### YOUR GOAL
Among the lines below, return each one that contains the word "media".

- - - - -

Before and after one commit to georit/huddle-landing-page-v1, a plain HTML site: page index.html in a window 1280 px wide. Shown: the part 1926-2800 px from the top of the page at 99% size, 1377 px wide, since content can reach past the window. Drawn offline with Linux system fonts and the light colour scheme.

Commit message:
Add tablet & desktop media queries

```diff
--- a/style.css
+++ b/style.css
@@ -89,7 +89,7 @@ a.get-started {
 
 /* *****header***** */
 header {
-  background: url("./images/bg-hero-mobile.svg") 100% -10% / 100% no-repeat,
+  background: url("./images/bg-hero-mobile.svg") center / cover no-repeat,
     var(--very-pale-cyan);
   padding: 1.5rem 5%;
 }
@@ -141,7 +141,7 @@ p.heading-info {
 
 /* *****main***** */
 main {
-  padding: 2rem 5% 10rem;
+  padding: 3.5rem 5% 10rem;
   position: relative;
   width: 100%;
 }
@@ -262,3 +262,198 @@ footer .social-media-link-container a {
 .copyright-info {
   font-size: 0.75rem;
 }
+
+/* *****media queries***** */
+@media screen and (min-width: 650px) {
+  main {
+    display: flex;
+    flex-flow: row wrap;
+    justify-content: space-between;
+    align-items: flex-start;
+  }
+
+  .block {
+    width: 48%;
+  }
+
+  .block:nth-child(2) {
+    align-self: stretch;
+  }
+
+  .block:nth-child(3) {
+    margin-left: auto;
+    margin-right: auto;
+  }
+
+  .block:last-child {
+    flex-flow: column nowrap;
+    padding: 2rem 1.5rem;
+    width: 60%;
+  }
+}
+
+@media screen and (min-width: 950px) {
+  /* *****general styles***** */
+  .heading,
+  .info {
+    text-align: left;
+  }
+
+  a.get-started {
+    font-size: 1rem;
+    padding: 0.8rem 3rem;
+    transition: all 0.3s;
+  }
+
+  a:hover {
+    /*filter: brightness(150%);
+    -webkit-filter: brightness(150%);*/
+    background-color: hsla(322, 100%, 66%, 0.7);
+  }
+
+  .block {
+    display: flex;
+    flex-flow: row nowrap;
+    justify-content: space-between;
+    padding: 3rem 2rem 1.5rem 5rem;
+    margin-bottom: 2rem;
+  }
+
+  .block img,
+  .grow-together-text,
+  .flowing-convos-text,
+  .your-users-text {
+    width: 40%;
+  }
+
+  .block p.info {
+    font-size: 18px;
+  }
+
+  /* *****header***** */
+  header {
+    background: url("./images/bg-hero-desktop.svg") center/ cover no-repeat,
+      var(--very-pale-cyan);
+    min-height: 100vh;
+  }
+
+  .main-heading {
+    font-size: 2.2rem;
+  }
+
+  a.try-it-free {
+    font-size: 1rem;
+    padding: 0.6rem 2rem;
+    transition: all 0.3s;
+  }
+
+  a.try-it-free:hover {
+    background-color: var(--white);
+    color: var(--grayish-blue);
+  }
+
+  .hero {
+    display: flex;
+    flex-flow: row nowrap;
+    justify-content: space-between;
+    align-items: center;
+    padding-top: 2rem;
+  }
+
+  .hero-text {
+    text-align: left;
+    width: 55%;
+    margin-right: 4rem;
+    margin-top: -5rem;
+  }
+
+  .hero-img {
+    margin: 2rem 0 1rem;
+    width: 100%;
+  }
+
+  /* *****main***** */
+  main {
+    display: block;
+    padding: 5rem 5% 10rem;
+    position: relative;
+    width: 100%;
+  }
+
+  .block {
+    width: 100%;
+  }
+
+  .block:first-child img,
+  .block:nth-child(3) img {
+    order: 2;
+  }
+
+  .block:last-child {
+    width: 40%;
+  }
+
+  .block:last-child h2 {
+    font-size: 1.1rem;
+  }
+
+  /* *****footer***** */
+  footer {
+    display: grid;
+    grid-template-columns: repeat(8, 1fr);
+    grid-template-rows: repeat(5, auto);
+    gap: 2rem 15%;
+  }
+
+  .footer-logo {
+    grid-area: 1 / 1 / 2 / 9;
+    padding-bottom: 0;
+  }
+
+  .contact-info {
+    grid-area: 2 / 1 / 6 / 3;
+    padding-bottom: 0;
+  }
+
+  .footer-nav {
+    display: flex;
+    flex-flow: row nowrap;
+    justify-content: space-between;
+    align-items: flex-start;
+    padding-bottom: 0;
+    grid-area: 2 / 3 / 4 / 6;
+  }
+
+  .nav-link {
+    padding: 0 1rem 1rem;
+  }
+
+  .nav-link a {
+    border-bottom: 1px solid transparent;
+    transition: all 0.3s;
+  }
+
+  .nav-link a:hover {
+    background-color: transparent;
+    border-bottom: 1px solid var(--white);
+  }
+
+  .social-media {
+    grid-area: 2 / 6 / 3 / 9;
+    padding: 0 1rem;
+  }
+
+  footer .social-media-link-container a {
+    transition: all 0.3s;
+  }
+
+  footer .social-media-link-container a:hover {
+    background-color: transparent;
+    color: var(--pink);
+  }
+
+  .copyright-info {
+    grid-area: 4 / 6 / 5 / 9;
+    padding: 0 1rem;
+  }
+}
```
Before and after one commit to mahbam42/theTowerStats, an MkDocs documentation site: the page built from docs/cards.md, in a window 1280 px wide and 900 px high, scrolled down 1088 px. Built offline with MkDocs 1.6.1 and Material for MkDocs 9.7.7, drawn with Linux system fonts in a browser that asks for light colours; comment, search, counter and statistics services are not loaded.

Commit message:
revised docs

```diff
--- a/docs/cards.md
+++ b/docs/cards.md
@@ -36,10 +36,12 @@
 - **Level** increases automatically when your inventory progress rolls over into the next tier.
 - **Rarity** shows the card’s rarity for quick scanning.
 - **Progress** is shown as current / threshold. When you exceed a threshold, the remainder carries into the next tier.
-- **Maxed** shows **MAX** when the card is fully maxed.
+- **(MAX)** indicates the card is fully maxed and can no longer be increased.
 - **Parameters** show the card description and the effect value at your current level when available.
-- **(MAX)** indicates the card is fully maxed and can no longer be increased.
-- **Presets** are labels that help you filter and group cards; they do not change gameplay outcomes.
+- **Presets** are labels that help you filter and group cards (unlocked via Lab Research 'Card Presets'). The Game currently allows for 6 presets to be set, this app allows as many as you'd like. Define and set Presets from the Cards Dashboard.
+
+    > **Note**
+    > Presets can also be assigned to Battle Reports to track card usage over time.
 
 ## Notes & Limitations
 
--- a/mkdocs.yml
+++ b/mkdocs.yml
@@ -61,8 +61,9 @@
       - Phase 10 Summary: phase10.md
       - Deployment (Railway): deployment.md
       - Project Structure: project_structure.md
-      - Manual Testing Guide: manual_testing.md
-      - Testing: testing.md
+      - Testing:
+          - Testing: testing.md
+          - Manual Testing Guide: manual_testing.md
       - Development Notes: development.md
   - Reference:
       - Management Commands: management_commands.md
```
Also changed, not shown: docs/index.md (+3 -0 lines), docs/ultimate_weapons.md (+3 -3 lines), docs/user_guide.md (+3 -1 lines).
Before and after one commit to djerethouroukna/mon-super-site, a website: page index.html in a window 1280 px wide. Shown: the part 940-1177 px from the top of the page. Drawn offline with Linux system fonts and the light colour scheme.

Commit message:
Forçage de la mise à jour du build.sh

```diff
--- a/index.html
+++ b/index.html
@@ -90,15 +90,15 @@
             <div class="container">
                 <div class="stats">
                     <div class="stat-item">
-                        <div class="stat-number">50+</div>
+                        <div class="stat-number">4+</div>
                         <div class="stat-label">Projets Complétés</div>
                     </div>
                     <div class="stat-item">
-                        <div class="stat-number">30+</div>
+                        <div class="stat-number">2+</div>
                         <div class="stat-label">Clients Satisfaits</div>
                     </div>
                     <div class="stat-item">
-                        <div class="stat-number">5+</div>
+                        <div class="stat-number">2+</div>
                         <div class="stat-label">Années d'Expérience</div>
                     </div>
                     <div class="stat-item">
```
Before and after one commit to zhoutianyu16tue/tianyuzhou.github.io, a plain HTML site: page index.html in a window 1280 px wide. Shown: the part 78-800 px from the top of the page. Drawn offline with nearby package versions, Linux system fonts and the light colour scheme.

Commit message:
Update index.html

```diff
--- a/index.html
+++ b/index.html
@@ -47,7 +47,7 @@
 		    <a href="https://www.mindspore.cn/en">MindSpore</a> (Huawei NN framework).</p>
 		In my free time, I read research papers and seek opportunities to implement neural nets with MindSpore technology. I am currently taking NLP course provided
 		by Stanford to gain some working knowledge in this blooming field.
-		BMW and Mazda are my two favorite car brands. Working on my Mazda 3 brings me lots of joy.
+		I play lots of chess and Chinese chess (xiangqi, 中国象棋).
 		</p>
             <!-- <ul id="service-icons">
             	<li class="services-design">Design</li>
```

- - - - -

### SOLUTION BELOW
Add tablet & desktop media queries
@@ -262,3 +262,198 @@ footer .social-media-link-container a {
+/* *****media queries***** */
+@media screen and (min-width: 650px) {
+@media screen and (min-width: 950px) {
+  .social-media {
+  footer .social-media-link-container a {
+  footer .social-media-link-container a:hover {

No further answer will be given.